Jurassic Park

The next classic film to be re-released in cinemas* as a celebration of its release on Blu-Ray is Jurassic Park.

Back in 1993 I was an 11-year-old** dino-obsessive with the privilege of going to see the much-hyped dinosaur-resurrection movie Jurassic Park at the now non-existent Palace Cinema in Wellingborough. I remember at the time being wowed by a ground-breaking and trend-setting Speilbergian mixture of animatronics and CGI effects, and assaulted from all angles by a story that was at once emotional, witty, suspenseful and terrifying, whilst providing nourishment for my already well-developed geek-streak.

Here's the original trailer:


So, in 2011, when I heard that this movie - one of few that stand out from the background of many movies that I saw as a child*** - was being re-released, the decision to go and see it was not one that really had to have any thought put into it. This time, I took a trip with three friends to the Cineworld at Northampton's Sixfields complex.

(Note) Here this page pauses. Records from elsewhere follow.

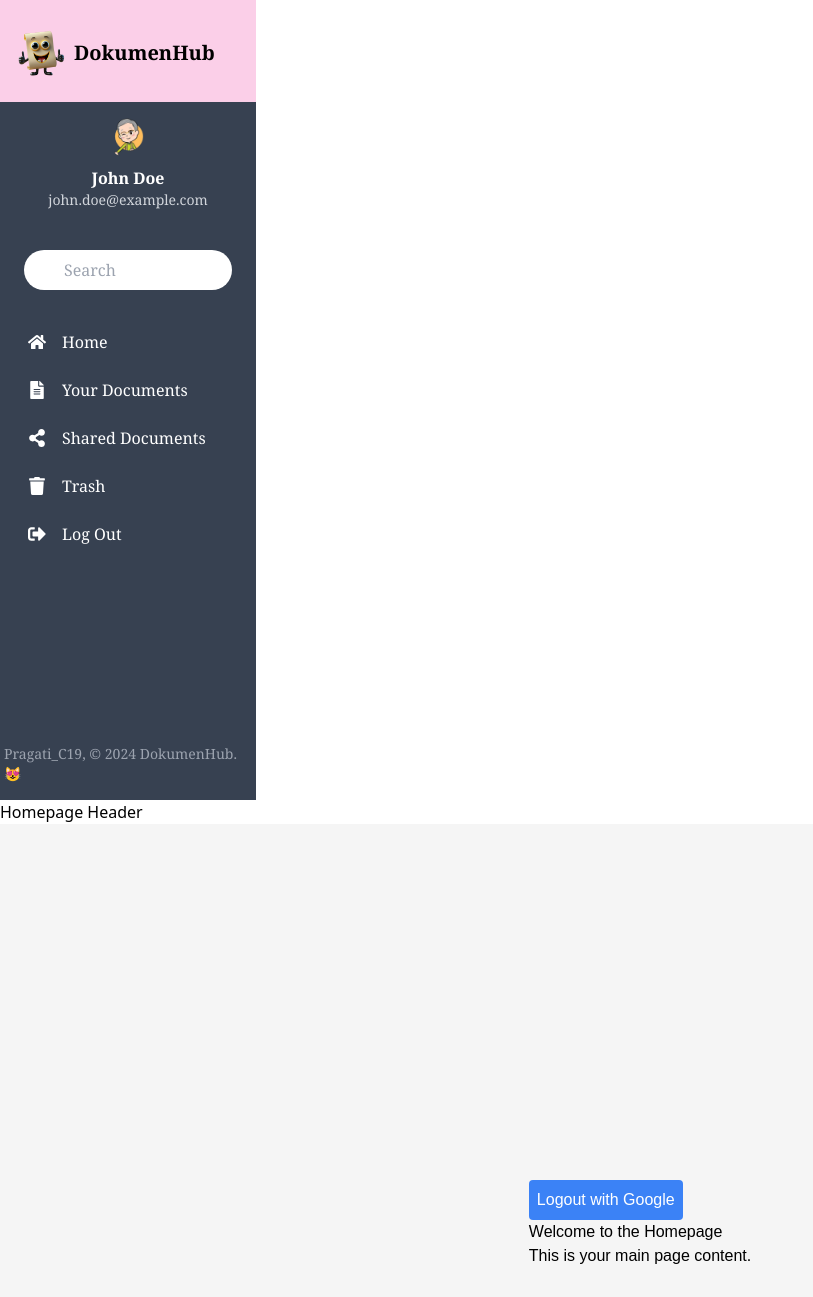
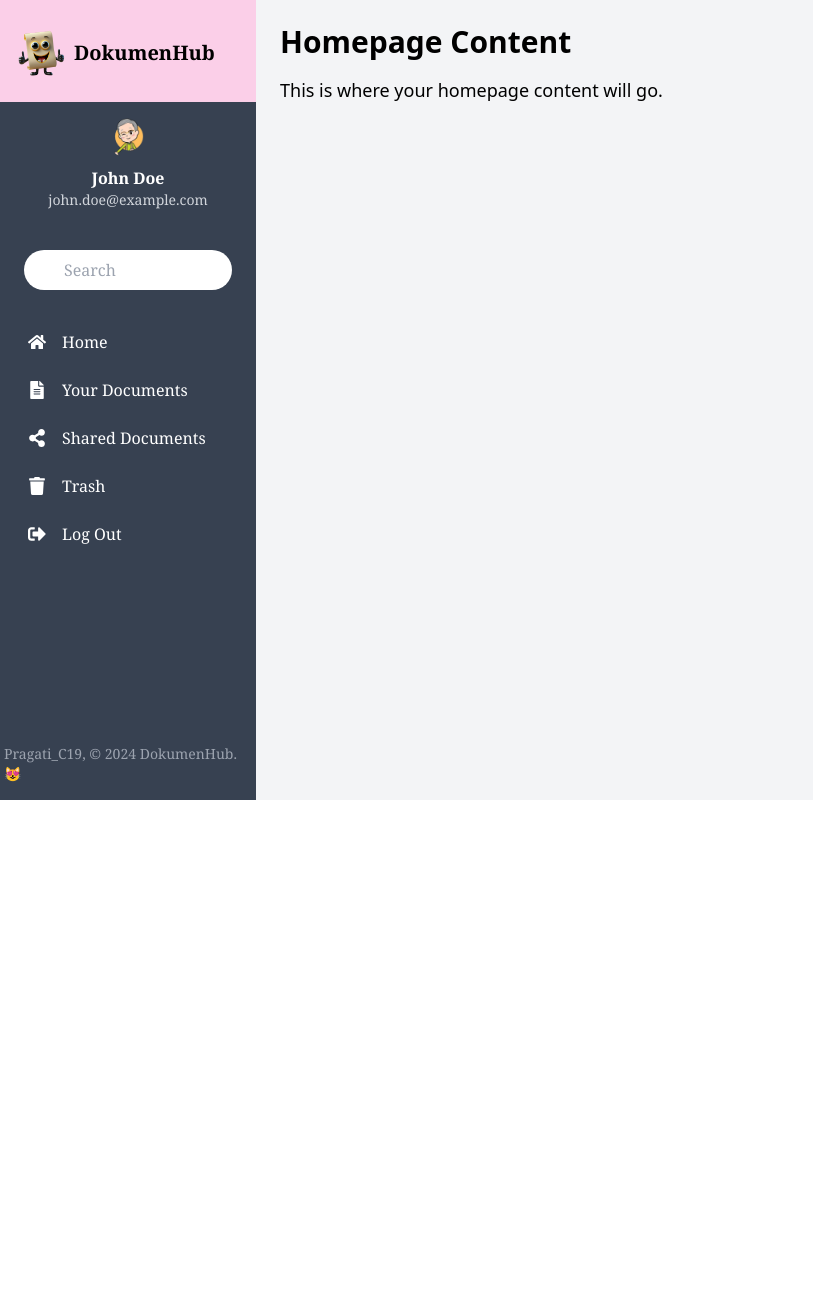
Before and after one commit to Pragati-C19/DokumenHub, a Next.js app: page /homepage in a window 1280 px wide. Shown: the top 1297 px of the page, without its empty margins (0-813 px from the left). After the commit the page ends 800 px from the top, so only its background shows below. Built offline with nearby package versions, Linux system fonts and the light colour scheme.

Commit message:
💄 sidebar setup is completed and logout button is working too

```diff
--- a/app/components/sidebar-close.jsx
+++ b/app/components/sidebar-close.jsx
@@ -1,11 +1,13 @@
 // Closed Sidebar
+
+"use client"; // Add this directive to make it a Client Component
 
 import { FaUser, FaSearch, FaHome, FaFileAlt, FaShareAlt, FaTrash, FaSignOutAlt } from "react-icons/fa"; // Icons
 import Image from "next/image";
 import logo from "../public/logo.png";
 
 
-const SidebarClosed = ({ toggleSidebar }) => {
+const SidebarClosed = ({ toggleSidebar, logoutWithGoogle }) => {
   return (
     <div className="w-20 h-screen bg-gray-700 flex flex-col items-center relative transition-width duration-300">
 
--- a/app/components/sidebar-open.jsx
+++ b/app/components/sidebar-open.jsx
@@ -1,10 +1,12 @@
 // Opened Sidebar
+
+"use client"; // Add this directive to make it a Client Component
 
 import { FaHome, FaTrash, FaSignOutAlt, FaFileAlt, FaShareAlt } from "react-icons/fa"; // Icons
 import Image from "next/image";
 import logo from "../public/logo.png";
 
-const SidebarOpen = ({ profileData, toggleSidebar }) => {
+const SidebarOpen = ({ profileData, toggleSidebar, logoutWithGoogle }) => {
 
   return (
     <div className="w-64 h-screen bg-gray-700 relative transition-width duration-300 font-serif">
@@ -61,17 +63,16 @@ const SidebarOpen = ({ profileData, toggleSidebar }) => {
             <FaTrash className="text-white text-lg" />
             <span className="ml-4 text-white">Trash</span>
           </div>
-          <div className="flex items-center px-4 py-2 hover:bg-gray-800 rounded-full cursor-pointer">
+          <button className="flex items-center px-4 py-2 hover:bg-gray-800 rounded-full cursor-pointer" onClick={logoutWithGoogle}>
             <FaSignOutAlt className="text-white text-lg" />
             <span className="ml-4 text-white">Log Out</span>
-          </div>
+          </button>
       </div>
 
       {/* Copyright */}
       <div className="absolute bottom-4 text-gray-400 text-sm font-serif px-1">
             <p>Pragati_C19, &copy; 2024 DokumenHub.😻</p>
         </div>
-
     </div>
   );
 };
--- a/app/components/sidebar.jsx
+++ b/app/components/sidebar.jsx
@@ -3,6 +3,7 @@
 "use client"; // Add this directive to make it a Client Component
 
 import useSidebarToggle from "../hooks/useSidebarToggle";
+import useGoogleLogout from "../hooks/useGoogleLogout";
 import SidebarOpen from "./sidebar-open";
 import SidebarClosed from "./sidebar-close";
 import profilepic1 from "../public/profile-icons/profile-pic1.png"
@@ -10,6 +11,7 @@ import profilepic1 from "../public/profile-icons/profile-pic1.png"
 const Sidebar = () => {
 
   const { isOpen, toggleSidebar } = useSidebarToggle();
+  const { logoutWithGoogle} = useGoogleLogout();
 
   const profileData = {
     profileImage: profilepic1,
@@ -20,9 +22,9 @@ const Sidebar = () => {
   return (
     <div className="flex">
       {isOpen ? (
-        <SidebarOpen profileData={profileData} toggleSidebar={toggleSidebar} />
+        <SidebarOpen profileData={profileData} toggleSidebar={toggleSidebar} logoutWithGoogle={logoutWithGoogle}/>
       ) : (
-        <SidebarClosed toggleSidebar={toggleSidebar} />
+        <SidebarClosed toggleSidebar={toggleSidebar} logoutWithGoogle={logoutWithGoogle}/>
       )}
     </div>
   );
--- a/app/homepage/layout.jsx
+++ b/app/homepage/layout.jsx
@@ -1,20 +1,12 @@
 // Layout page of Home page (after login)
 
 import React from 'react';
-import Sidebar from '../components/sidebar';
 
 const HomepageLayout = ({ children }) => {
     return (
-        <div>
-            <Sidebar />
-            <header>
-                <h2>Homepage Header</h2>
-            </header>
-            <main>{children}</main>
-            <footer>
-                <p>Homepage Footer</p>
-            </footer>
-        </div>
+        <>
+            {children}
+        </>
     );
 };
 
--- a/app/homepage/page.jsx
+++ b/app/homepage/page.jsx
@@ -1,14 +1,19 @@
 // Home page (after login)
 
-import LogoutButton from "../components/logout-button";
+import Sidebar from '../components/sidebar';
 
 const Homepage = () => {
 
   return (
-    <div>
-      <LogoutButton />
-      <h1>Welcome to the Homepage</h1>
-      <p>This is your main page content.</p>
+    <div className="flex min-h-screen">
+      {/* Sidebar Component */}
+      <Sidebar />
+
+      {/* Main content */}
+      <div className="flex-1 bg-gray-100 p-6">
+        <h1 className="text-3xl font-bold mb-4">Homepage Content</h1>
+        <p className="text-lg">This is where your homepage content will go.</p>
+      </div>
     </div>
   );
 };
```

Some things have changed since I last saw the movie; back in 1993 my parents bought my ticket, and alongside a drink and some popcorn they got change from a fiver. In 2011, my ticket plus a bag of M&Ms had me breaking into a £20 note. Also, having completed a maths degree in the interim, Doctor Ian Malcolm's previously impressive mathematical topic-dropping and elucidation had turned into a list of words gathered at random from The Ladybird Dictionary of Mathematics. Other than that, however, I didn't notice a lot of difference: my childlike excitement at seeing dinosaurs brought to life was still there, and the effect was much the same as it always was due to the fact that the visual effects don't seem to have aged at all- they hold themselves favourably against many much more recent big-budget movies, and even blow a few of them out of the water. The film was still, to my more adult mind, alternately funny, emotive and terrifying (and yes, I mean terrifying rather than simply scary); the storyline kept my attention, and the imagery, now-iconic sound-effects, and classic musical score tickled my senses in much the same way as they did eighteen years ago.

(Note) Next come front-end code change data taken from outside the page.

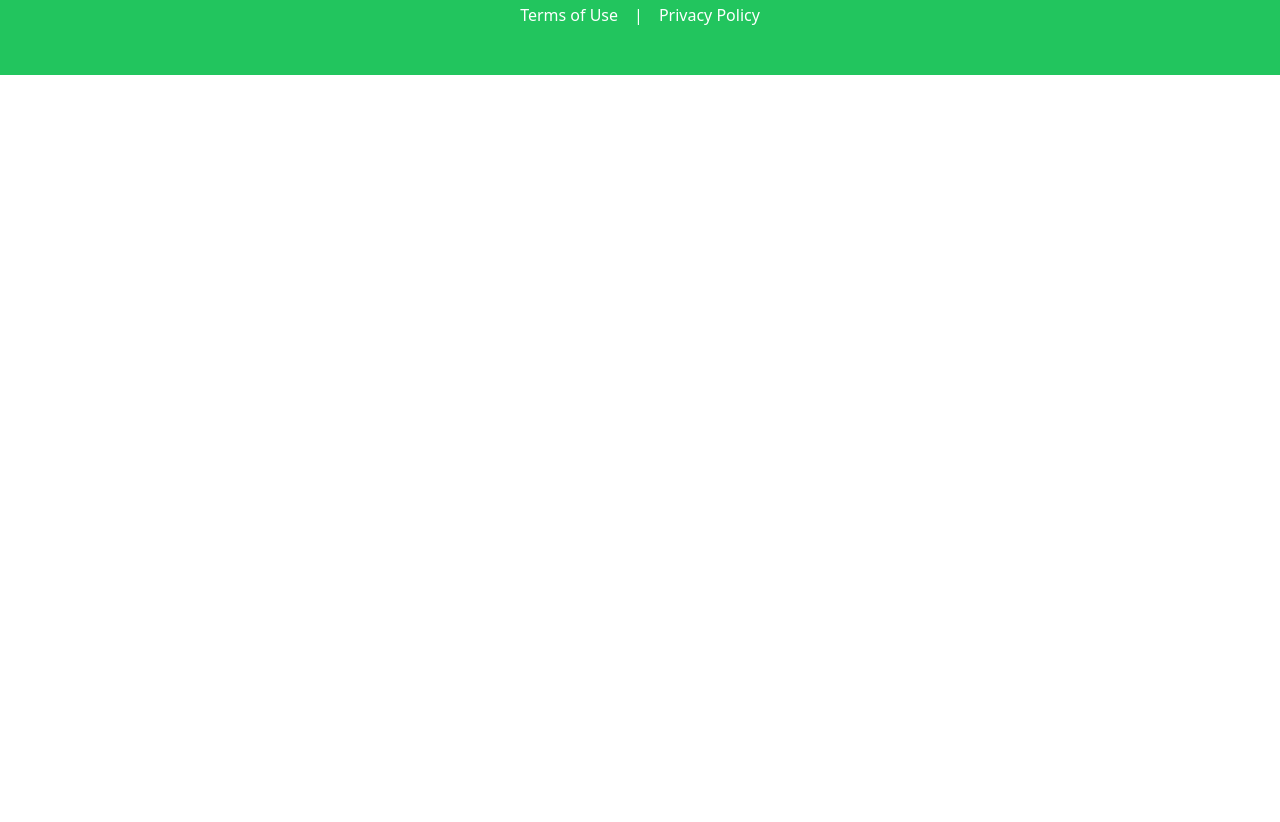
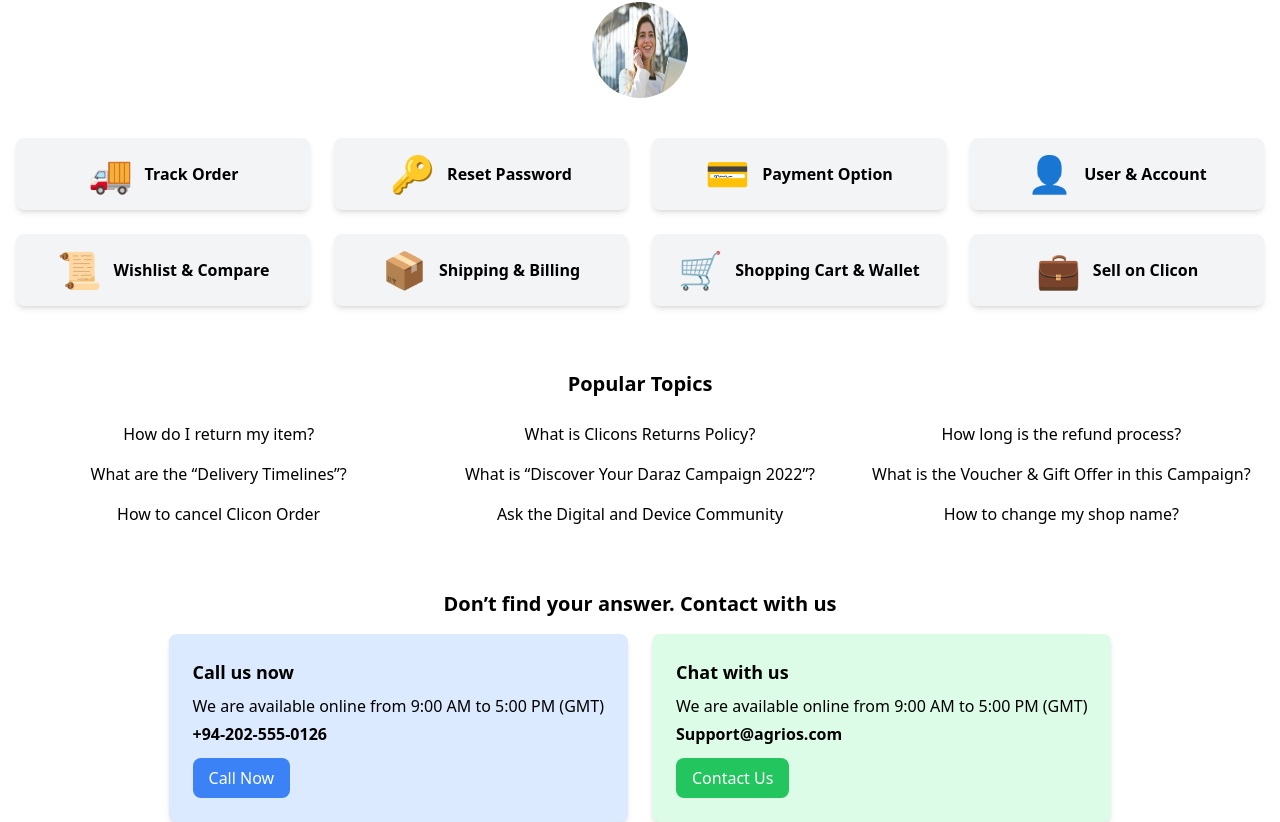
Before and after one commit to OKSamarasinghe/Agrios_React_WebApp, a React (Vite) app in the folder agrios-react-app/: page /help in a window 1280 px wide. Shown: the part 483-1305 px from the top of the page. Before the commit the page ends 800 px from the top, so only its background shows below. Built offline with nearby package versions, Linux system fonts and the light colour scheme.

Commit message:
Help page complete

```diff
--- a/agrios-react-app/src/main.jsx
+++ b/agrios-react-app/src/main.jsx
@@ -11,6 +11,7 @@ import Services from './pages/Services.jsx'
 import News from './pages/News.jsx'
 import Shop from './pages/Shop.jsx'
 import Contact from './pages/Contact.jsx'
+import HelpSupport from './pages/HelpSupport.jsx'
 
 createRoot(document.getElementById('root')).render(
   <StrictMode>
@@ -23,6 +24,7 @@ createRoot(document.getElementById('root')).render(
         <Route path='/news' element={<News/>}/>
         <Route path='/shop' element={<Shop/>}/>
         <Route path='/contact' element={<Contact/>}/>
+        <Route path='/help' element={<HelpSupport/>}/>
       </Routes>
       <Footer />
     </Router>
--- a/agrios-react-app/src/pages/AboutUs.jsx
+++ b/agrios-react-app/src/pages/AboutUs.jsx
@@ -1,4 +1,7 @@
 import React from 'react';
+
+import { useNavigate } from 'react-router-dom'; // Import useNavigate
+
 
 import AboutUsImage from '../assets/images/aboutUs2.jpg';
 import MarketImage from '../assets/images/market.jpg';
@@ -8,6 +11,13 @@ import Farmer3Image from '../assets/images/farmer3.jpg';
 
 
 const AboutUs = () => {
+  const navigate = useNavigate(); // Initialize useNavigate hook
+
+  // Handle redirection for Help & Support
+  const handleHelpSupportClick = () => {
+    navigate('/help'); // Redirect to /help route
+  };
+
   return (
     <div className="bg-white">
       {/* Hero Section */}
@@ -33,7 +43,8 @@ const AboutUs = () => {
               <li>Supporting local farmers and sustainable agriculture</li>
             </ul>
             <div className="flex space-x-4">
-              <button className="bg-green-500 text-white px-4 py-2 rounded-lg">Discover More</button>
+              <button className="bg-green-500 text-white px-4 py-2 rounded-lg"  onClick={handleHelpSupportClick} // Redirect when clicked
+              >Help & Support</button>
               <button className="bg-gray-300 text-gray-700 px-4 py-2 rounded-lg">FAQ</button>
             </div>
           </div>
--- /dev/null
+++ b/agrios-react-app/src/pages/HelpSupport.jsx
@@ -0,0 +1,82 @@
+import React from 'react';
+
+import HelpImage from '../assets/images/helpimg2.jpg';
+import HelpImage2 from '../assets/images/helpimg.jpg';
+
+
+const HelpSupport = () => {
+  return (
+    <div className="container mx-auto px-4 py-10">
+      {/* FAQ Banner */}
+      <div className="relative w-full h-64 bg-cover bg-center" style={{ backgroundImage: `url(${HelpImage})` }}>
+        <div className="absolute inset-0 bg-black bg-opacity-30 flex items-center justify-center">
+          <h1 className="text-white text-4xl font-bold">Help and Support</h1>
+        </div>
+      </div>
+
+      {/* Help Center */}
+      <div className="mt-10 text-center">
+        <h2 className="text-2xl font-semibold">How we can help you!</h2>
+        <div className="flex justify-center mt-5">
+          <img src={HelpImage2} alt="Support" className="rounded-full w-24 h-24" />
+        </div>
+      </div>
+
+      {/* Assistance Options */}
+      <div className="mt-10 grid grid-cols-1 sm:grid-cols-2 md:grid-cols-4 gap-6">
+        {[
+          { title: 'Track Order', icon: '🚚' },
+          { title: 'Reset Password', icon: '🔑' },
+          { title: 'Payment Option', icon: '💳' },
+          { title: 'User & Account', icon: '👤' },
+          { title: 'Wishlist & Compare', icon: '📜' },
+          { title: 'Shipping & Billing', icon: '📦' },
+          { title: 'Shopping Cart & Wallet', icon: '🛒' },
+          { title: 'Sell on Clicon', icon: '💼' },
+        ].map((item, index) => (
+          <div key={index} className="bg-gray-100 p-4 rounded-lg shadow-md flex items-center justify-center hover:bg-gray-200 transition">
+            <span className="text-4xl mr-3">{item.icon}</span>
+            <span className="font-semibold">{item.title}</span>
+          </div>
+        ))}
+      </div>
+
+      {/* Popular Topics */}
+      <div className="mt-16">
+        <h3 className="text-xl font-semibold mb-6 text-center">Popular Topics</h3>
+        <div className="grid grid-cols-1 md:grid-cols-2 lg:grid-cols-3 gap-4 text-center">
+          <div className="hover:text-blue-600 cursor-pointer">How do I return my item?</div>
+          <div className="hover:text-blue-600 cursor-pointer">What is Clicons Returns Policy?</div>
+          <div className="hover:text-blue-600 cursor-pointer">How long is the refund process?</div>
+          <div className="hover:text-blue-600 cursor-pointer">What are the “Delivery Timelines”?</div>
+          <div className="hover:text-blue-600 cursor-pointer">What is “Discover Your Daraz Campaign 2022”?</div>
+          <div className="hover:text-blue-600 cursor-pointer">What is the Voucher & Gift Offer in this Campaign?</div>
+          <div className="hover:text-blue-600 cursor-pointer">How to cancel Clicon Order</div>
+          <div className="hover:text-blue-600 cursor-pointer">Ask the Digital and Device Community</div>
+          <div className="hover:text-blue-600 cursor-pointer">How to change my shop name?</div>
+        </div>
+      </div>
+
+      {/* Contact Us */}
+      <div className="mt-16 text-center">
+        <h3 className="text-xl font-semibold mb-4">Don’t find your answer. Contact with us</h3>
+        <div className="flex flex-col md:flex-row justify-center gap-6">
+          <div className="bg-blue-100 p-6 rounded-lg shadow-md text-left hover:bg-blue-200 transition">
+            <h4 className="text-lg font-semibold">Call us now</h4>
+            <p className="mt-2">We are available online from 9:00 AM to 5:00 PM (GMT)</p>
+            <p className="mt-1 font-semibold">+94-202-555-0126</p>
+            <button className="mt-3 bg-blue-500 text-white px-4 py-2 rounded-lg">Call Now</button>
+          </div>
+          <div className="bg-green-100 p-6 rounded-lg shadow-md text-left hover:bg-green-200 transition">
+            <h4 className="text-lg font-semibold">Chat with us</h4>
+            <p className="mt-2">We are available online from 9:00 AM to 5:00 PM (GMT)</p>
+            <p className="mt-1 font-semibold">Support@agrios.com</p>
+            <button className="mt-3 bg-green-500 text-white px-4 py-2 rounded-lg">Contact Us</button>
+          </div>
+        </div>
+      </div>
+    </div>
+  );
+};
+
+export default HelpSupport;
```
Also changed, not shown: agrios-react-app/src/assets/images/helpimg.jpg (added), agrios-react-app/src/assets/images/helpimg2.jpg (added).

I had the dual pleasure of attending the screening with one friend who also remembered the film from the first time round, and also two friends who had never seen it before. Both said they enjoyed the film, and I certainly enjoyed noticing them as, in the scarier and more fraught moments of the film, one squirmed in her seat in fear, and the other almost ripped her boyfriend's arm off in terror.

If you've never seen Jurassic Park, I thoroughly recommend taking what's left of the opportunity to do so on the big screen. If you saw it first time around, go and relive part of your childhood. Sometimes movies don't age very well, but this is one that hasn't aged at all.




* The last one I cared about being Back To The Future.
** About the same age as Lex.
*** I can even remember that we sat toward the back-left of the cinema screen in which we saw it, and that I also had a bit of a crush on Lex at the time.